According to most definitions, an “engaged” employee is a high-quality performer who takes personal responsibility to work toward the success of an organization.
Several posts on this blog offer advice for engaging learners through compelling eLearning design (e.g., gaining attention, storytelling, providing practice opportunities, etc.). While effective instructional tactics are critical for learning, we also know that a training event is only one piece of the puzzle. The perceptions and attitudes of learners prior to starting training can impact performance just as much as the training itself (sometimes more!).
Imagine if all your learners fit the definition of the “engaged” employee. Such a population would likely look forward to training, proactively request clarification as needed, and eagerly apply newly learned skills on the job.
It’s no wonder that researchers credit employee engagement with financial benefits related to customer service, teamwork, and productivity!
So how can organizations foster a culture of employee engagement?
To systematically enhance engagement, it must be measured (typically done through a survey)…and the organization must act on the results. Unfortunately, many companies fail to act on survey results, which can actually lead to negative consequences like frustration, disillusionment, and distrust on the part of employee respondents.
I’m not going to claim that you can transform a group into a highly engaged workforce overnight. But you can help an organization make progress.
In a study published in Performance Improvement Journal last April, organizational leaders said that employee engagement survey results weren’t actionable.
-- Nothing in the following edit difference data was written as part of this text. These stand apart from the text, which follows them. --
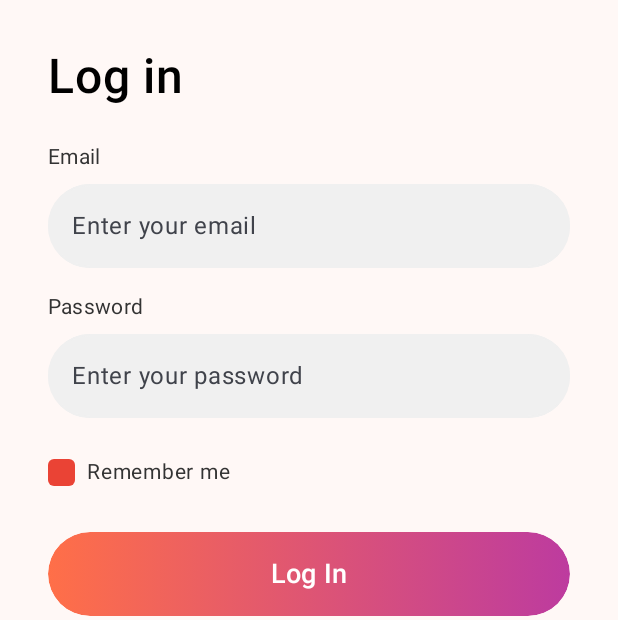
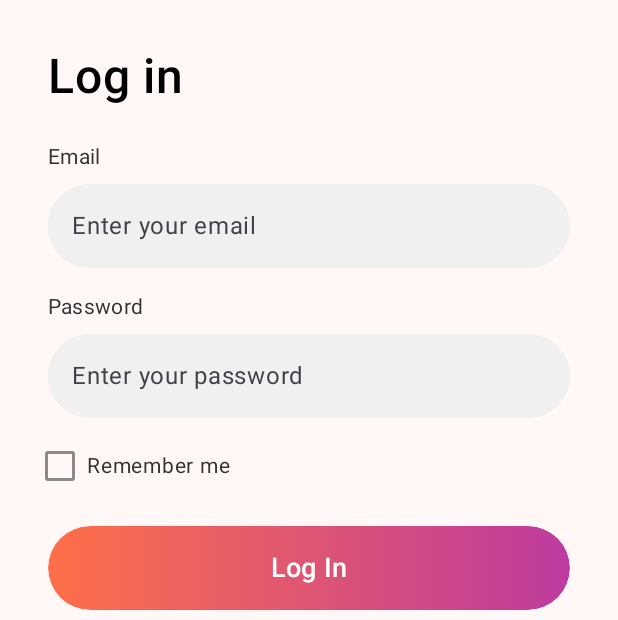
Before and after one commit to Velazta/AntiNganggur-Mobile-App, an Android app built with Jetpack Compose: the LoginPage screen opened through its navigation route, on a phone screen of 412 x 824 dp, the part 616-1236 px from its top. Run offline under Robolectric (Android 15) with nearby library versions, the phone set to English and light mode, and no system bars; our stand-ins replace constraintlayout-compose.

Commit message:
final aboutus

```diff
--- a/app/src/main/java/com/l0123118/ravelin/antinganggur/authentification/Login.kt
+++ b/app/src/main/java/com/l0123118/ravelin/antinganggur/authentification/Login.kt
@@ -185,7 +185,7 @@ fun LoginPage(navController: NavHostController) {
                 }
         )
 
-        var username by remember { mutableStateOf("") }
+        var email by remember { mutableStateOf("") }
         var password by remember { mutableStateOf("") }
         var rememberMe by remember { mutableStateOf(false) }
 
@@ -201,8 +201,8 @@ fun LoginPage(navController: NavHostController) {
 
         // Full Name TextField
         OutlinedTextField(
-            value = username,
-            onValueChange = { username = it },
+            value = email,
+            onValueChange = { email = it },
             placeholder = { Text("Enter your email") },
             singleLine = true,
             shape = RoundedCornerShape(50), // Rounded corners
@@ -261,19 +261,24 @@ fun LoginPage(navController: NavHostController) {
         Row(
             modifier = Modifier
                 .constrainAs(rememberMeRow) {
-                    top.linkTo(passwordField.bottom, margin = 20.dp)
-                    start.linkTo(parent.start, margin = 32.dp)
+                    top.linkTo(passwordField.bottom, margin = 16.dp) // Adjusted margin slightly
+                    start.linkTo(parent.start, margin = 28.dp) // Adjusted margin for checkbox alignment
                 }
-                .clickable { rememberMe = !rememberMe }
+                .clickable { rememberMe = !rememberMe } // Makes the whole row clickable
                 .padding(vertical = 4.dp),
             verticalAlignment = Alignment.CenterVertically
         ) {
-            Box(
-                modifier = Modifier
-                    .size(18.dp)
-                    .background(CheckboxRed, shape = RoundedCornerShape(4.dp))
+            Checkbox(
+                checked = rememberMe,
+                onCheckedChange = { isChecked -> rememberMe = isChecked },
+                colors = CheckboxDefaults.colors(
+                    checkedColor = CheckboxRed, // Your desired color for the checked state
+                    uncheckedColor = TextGray, // Or OrangePrimary.copy(alpha = 0.6f) or any other color
+                    checkmarkColor = Color.White // Color of the check mark
+                ),
+                modifier = Modifier.size(24.dp) // Control the size of the checkbox
             )
-            Spacer(modifier=Modifier.width(8.dp))
+            Spacer(modifier = Modifier.width(6.dp)) // Reduced spacer as Checkbox has some intrinsic padding
 
             Text(
                 text = "Remember me",
--- a/app/src/main/java/com/l0123118/ravelin/antinganggur/menulist/aboutuspage/TeamMember.kt
+++ b/app/src/main/java/com/l0123118/ravelin/antinganggur/menulist/aboutuspage/TeamMember.kt
@@ -238,7 +238,7 @@ fun TeamHeaderSection(
 
             Text(
                 text = "Inspiring change with motivational keynotes,\nWorkshop, and seminar for",
-                fontSize = 14.sp,
+                fontSize = 16.sp,
                 color = darkTextColor,
                 fontWeight = FontWeight.Medium,
                 textAlign = TextAlign.Center,
--- a/app/src/main/java/com/l0123118/ravelin/antinganggur/menulist/aboutuspage/WhatWeDo.kt
+++ b/app/src/main/java/com/l0123118/ravelin/antinganggur/menulist/aboutuspage/WhatWeDo.kt
@@ -31,13 +31,13 @@ import androidx.compose.ui.unit.dp
 import androidx.compose.ui.unit.sp
 import com.l0123118.ravelin.antinganggur.R
 import com.l0123118.ravelin.antinganggur.ui.theme.ANTINGANGGURTheme
+import com.l0123118.ravelin.antinganggur.ui.theme.OrangePrimary
 
 
 @Composable
 fun WhatWeDo() {
     val imageGradientColors = listOf(Color(0xFFFFF6F4), Color(0xFFFFF6F4))
     val descriptionBackgroundColor = Color(0xFFFFF6F4)
-    val bannerOrangeColor = Color(0xFFF9794D)
 
     Column(
         modifier = Modifier
@@ -78,7 +78,7 @@ fun WhatWeDo() {
                     .padding(horizontal = 20.dp)
             ) {
                 WhatWeDoBannerComposable(
-                    backgroundColor = bannerOrangeColor,
+                    backgroundColor = OrangePrimary,
                     text = "What We Do"
                 )
             }
--- a/app/src/main/java/com/l0123118/ravelin/antinganggur/navigation/Navigation.kt
+++ b/app/src/main/java/com/l0123118/ravelin/antinganggur/navigation/Navigation.kt
@@ -49,7 +49,7 @@ import kotlinx.coroutines.launch
 fun AppNavHost(
     navController: NavHostController,
     modifier: Modifier = Modifier,
-    innerPadding: PaddingValues // innerPadding dari Scaffold
+    innerPadding: PaddingValues
 ) {
     NavHost(
         navController = navController,
@@ -156,7 +156,6 @@ fun DrawerHeader() {
             )
             Spacer(modifier = Modifier.height(8.dp))
             Text(text = "AntiNganggur", fontWeight = FontWeight.Bold, fontSize = 18.sp, color = AntiNganggurOrange)
-            Text(text = "info@antinyanggur.com", fontSize = 14.sp, color = Color.Gray)
         }
     }
 }
@@ -168,7 +167,7 @@ fun DrawerBody(
     drawerState: DrawerState,
     modifier: Modifier = Modifier,
     context: Context,
-    previewSelectedRoute: String? = null // Parameter baru untuk preview
+    previewSelectedRoute: String? = null
 ) {
     val navBackStackEntry by navController.currentBackStackEntryAsState()
     val currentRoute = previewSelectedRoute ?: navBackStackEntry?.destination?.route
@@ -178,14 +177,14 @@ fun DrawerBody(
             NavigationDrawerItem(
                 icon = {
                     Icon(
-                        imageVector = item.icon, // Using icon from Screen object
+                        imageVector = item.icon,
                         contentDescription = item.title
                     )
                 },
                 label = { Text(item.title) },
                 selected = currentRoute == item.route,
                 onClick = {
-                    if (previewSelectedRoute == null) { // Only act if not in preview with forced selection
+                    if (previewSelectedRoute == null) {
                         scope.launch {
                             drawerState.close()
                         }
@@ -239,7 +238,7 @@ fun DrawerBodyPreview() {
         val navController = rememberNavController()
         val scope = rememberCoroutineScope()
         val drawerState = rememberDrawerState(DrawerValue.Closed)
-        ModalDrawerSheet { // Added ModalDrawerSheet for realistic preview context
+        ModalDrawerSheet {
             DrawerBody(
                 navController = navController,
                 scope = scope,
@@ -263,7 +262,7 @@ fun DrawerBodyItemSelectedPreview() {
                 scope = scope,
                 drawerState = drawerState,
                 context = LocalContext.current,
-                previewSelectedRoute = Screen.Login.route // Manually select "Login" for preview
+                previewSelectedRoute = Screen.Login.route
             )
         }
     }
@@ -297,8 +296,6 @@ fun FullAppStructurePreview_DrawerClosed() {
                     AppTopBar(scope = scope, drawerState = drawerState)
                 },
                 content = { innerPadding ->
-                    // For preview, showing a generic content.
-                    // In real app, this would be AppNavHost.
                     Box(
                         modifier = Modifier
                             .padding(innerPadding)
@@ -319,7 +316,6 @@ fun FullAppStructurePreview_DrawerClosed() {
 fun FullAppStructurePreview_DrawerOpen() {
     ANTINGANGGURTheme {
         val navController = rememberNavController()
-        // Start with drawer open for this preview
         val drawerState = rememberDrawerState(initialValue = DrawerValue.Open)
         val scope = rememberCoroutineScope()
 
@@ -337,7 +333,7 @@ fun FullAppStructurePreview_DrawerOpen() {
                     )
                 }
             },
-            gesturesEnabled = true // Allow closing by swipe for interaction in preview
+            gesturesEnabled = true
         ) {
             Scaffold(
                 topBar = {
@@ -363,7 +359,6 @@ fun FullAppStructurePreview_DrawerOpen() {
 fun AppNavHostPreview() {
     ANTINGANGGURTheme {
         val navController = rememberNavController()
-        // Simulate innerPadding, usually from Scaffold
         AppNavHost(navController = navController, innerPadding = PaddingValues(0.dp))
     }
 }
--- a/app/src/main/java/com/l0123118/ravelin/antinganggur/ui/theme/Color.kt
+++ b/app/src/main/java/com/l0123118/ravelin/antinganggur/ui/theme/Color.kt
@@ -13,23 +13,16 @@ val Pink40 = Color(0xFF7D5260)
 val LightPinkBackground = Color(0xFFFFF8F6)
 val TextFieldGray = Color(0xFFF0F0F0)
 val OrangePrimary = Color(0xFFFF7144)
-val PinkSecondary = Color(0xFFE8518F)
 val TextColorPrimary = Color(0xFF333333)
-val TextColorSecondary = Color.Gray
-val TextFieldBackground = Color(0xFFF0F0F0)
 val AppOrange = Color(0xFFFF6F48)
 val AppMagenta = Color(0xFFBD3B9F)
 val TextGray = Color(0xFF8A8A8A)
 val BannerGradientStart = Color(0xFFF9774E)
 val BannerGradientEnd = Color(0xFFD43D92)
 val CheckboxRed = Color(0xFFEA4335)
-// Warna dari UI Anda
-val AntiNganggurOrange = Color(0xFFF46036) // Perkiraan warna dari gambar
-val AntiNganggurDarkGray = Color(0xFF5A5A5A) // Perkiraan warna dari gambar
+val AntiNganggurOrange = Color(0xFFF46036)
+val AntiNganggurDarkGray = Color(0xFF5A5A5A)
 
-
-//tambahan
-//tambahan
 val PrimaryOrange = Color(0xFFFD7A5A)
 val LightOrange = Color(0xFFFFF6F4)
 val BackgroundOrange = Color(0xFFEF7950)
```
Also changed, not shown: app/src/main/java/com/l0123118/ravelin/antinganggur/menulist/aboutuspage/AboutUs.kt (+15 -4 lines), app/src/main/java/com/l0123118/ravelin/antinganggur/menulist/aboutuspage/OurCapabilities.kt (+152 -150 lines), app/src/main/java/com/l0123118/ravelin/antinganggur/menulist/aboutuspage/VisiMisi.kt (+16 -19 lines).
They didn’t know what to do after the results were handed to them. They also said that it was easy to forget about engagement after initial communication about the survey effort had passed.
Here’s where you come in...
As instructional designers, most of us know a thing or two about goal-setting, communication, and other types of performance improvement interventions. So let’s flex these muscles in ways that go beyond eLearning.
The findings of the article mentioned earlier led to a recommendation to support employee engagement efforts through a communication plan. A communication plan that includes a few really straight-forward components:
- How to communicate engagement results throughout the organization
- Actionable recommendations leaders can follow to improve engagement on their teams
- A year-round strategy for announcing positive changes resulting from the survey in routine communications throughout the company
Several instructional design theorists remind us of the importance of supporting learners after they complete an eLearning course (e.g., Gagne, Merrill, Keller, etc.). Though we must ensure this support is in place for each training effort, enhancing engagement can contribute to an ongoing sense of organizational support.
Are you involved in employee engagement initiatives in your organization?
If so, tell us about the impact you believe it can have on training effectiveness. And as always, we also welcome your tips and ideas.